→ **WORK INSTRUCTION**
Which of the lines in the data below contain the string "Operations"? Copy each of them.

(Saved entries)
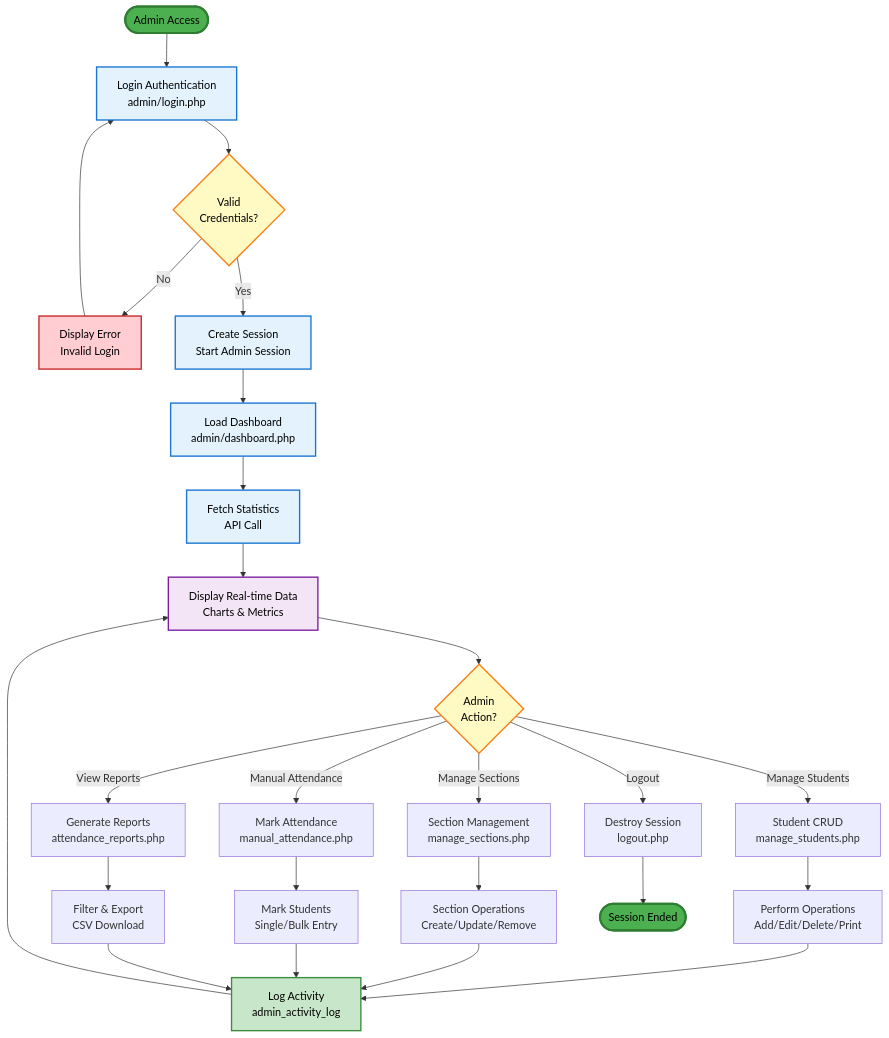
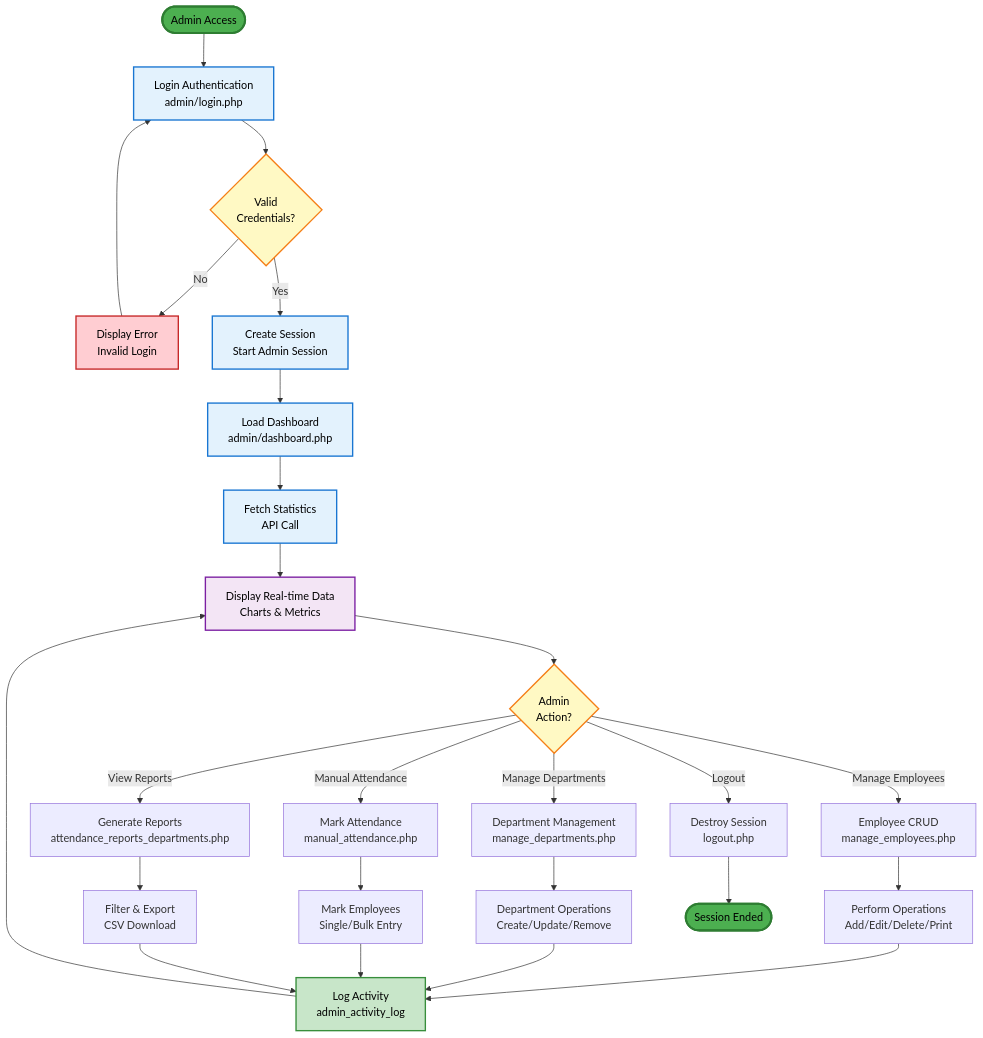
One commit to TsmHabib03/EAT changed the fifth of 8 diagrams in GENERAL_PROCEDURE_FLOWCHART.md. Above: the diagram before and after it, drawn with Mermaid. The commit also changed other lines of this file and 64 other files, not shown here.

````diff
--- a/GENERAL_PROCEDURE_FLOWCHART.md
+++ b/GENERAL_PROCEDURE_FLOWCHART.md
@@ -212,50 +212,50 @@
 ```mermaid
 flowchart TD
     Start([Admin Access]) --> A[Login Authentication<br/>admin/login.php]
     
     A --> B{Valid<br/>Credentials?}
     
     B -->|No| C[Display Error<br/>Invalid Login]
     B -->|Yes| D[Create Session<br/>Start Admin Session]
     
     C --> A
     
     D --> E[Load Dashboard<br/>admin/dashboard.php]
     
     E --> F[Fetch Statistics<br/>API Call]
     
     F --> G[Display Real-time Data<br/>Charts & Metrics]
     
     G --> H{Admin<br/>Action?}
     
-    H -->|Manage Students| I[Student CRUD<br/>manage_students.php]
-    H -->|Manage Sections| J[Section Management<br/>manage_sections.php]
+    H -->|Manage Employees| I[Employee CRUD<br/>manage_employees.php]
+    H -->|Manage Departments| J[Department Management<br/>manage_departments.php]
     H -->|Manual Attendance| K[Mark Attendance<br/>manual_attendance.php]
-    H -->|View Reports| L[Generate Reports<br/>attendance_reports.php]
+    H -->|View Reports| L[Generate Reports<br/>attendance_reports_departments.php]
     H -->|Logout| M[Destroy Session<br/>logout.php]
     
     I --> N[Perform Operations<br/>Add/Edit/Delete/Print]
-    J --> O[Section Operations<br/>Create/Update/Remove]
-    K --> P[Mark Students<br/>Single/Bulk Entry]
+    J --> O[Department Operations<br/>Create/Update/Remove]
+    K --> P[Mark Employees<br/>Single/Bulk Entry]
     L --> Q[Filter & Export<br/>CSV Download]
     
     N --> R[Log Activity<br/>admin_activity_log]
     O --> R
     P --> R
     Q --> R
     
     R --> G
     M --> End([Session Ended])
     
     style Start fill:#4CAF50,stroke:#2E7D32,stroke-width:3px,color:#000
     style End fill:#4CAF50,stroke:#2E7D32,stroke-width:3px,color:#000
     style B fill:#FFF9C4,stroke:#F57F17,stroke-width:2px,color:#000
     style H fill:#FFF9C4,stroke:#F57F17,stroke-width:2px,color:#000
     style C fill:#FFCDD2,stroke:#C62828,stroke-width:2px,color:#000
     style A fill:#E3F2FD,stroke:#1976D2,stroke-width:2px,color:#000
     style D fill:#E3F2FD,stroke:#1976D2,stroke-width:2px,color:#000
     style E fill:#E3F2FD,stroke:#1976D2,stroke-width:2px,color:#000
     style F fill:#E3F2FD,stroke:#1976D2,stroke-width:2px,color:#000
     style G fill:#F3E5F5,stroke:#7B1FA2,stroke-width:2px,color:#000
     style R fill:#C8E6C9,stroke:#388E3C,stroke-width:2px,color:#000
 ```
````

→ **SOLUTION FOR THIS PROBLEM**
     I --> N[Perform Operations<br/>Add/Edit/Delete/Print]
-    J --> O[Section Operations<br/>Create/Update/Remove]
+    J --> O[Department Operations<br/>Create/Update/Remove]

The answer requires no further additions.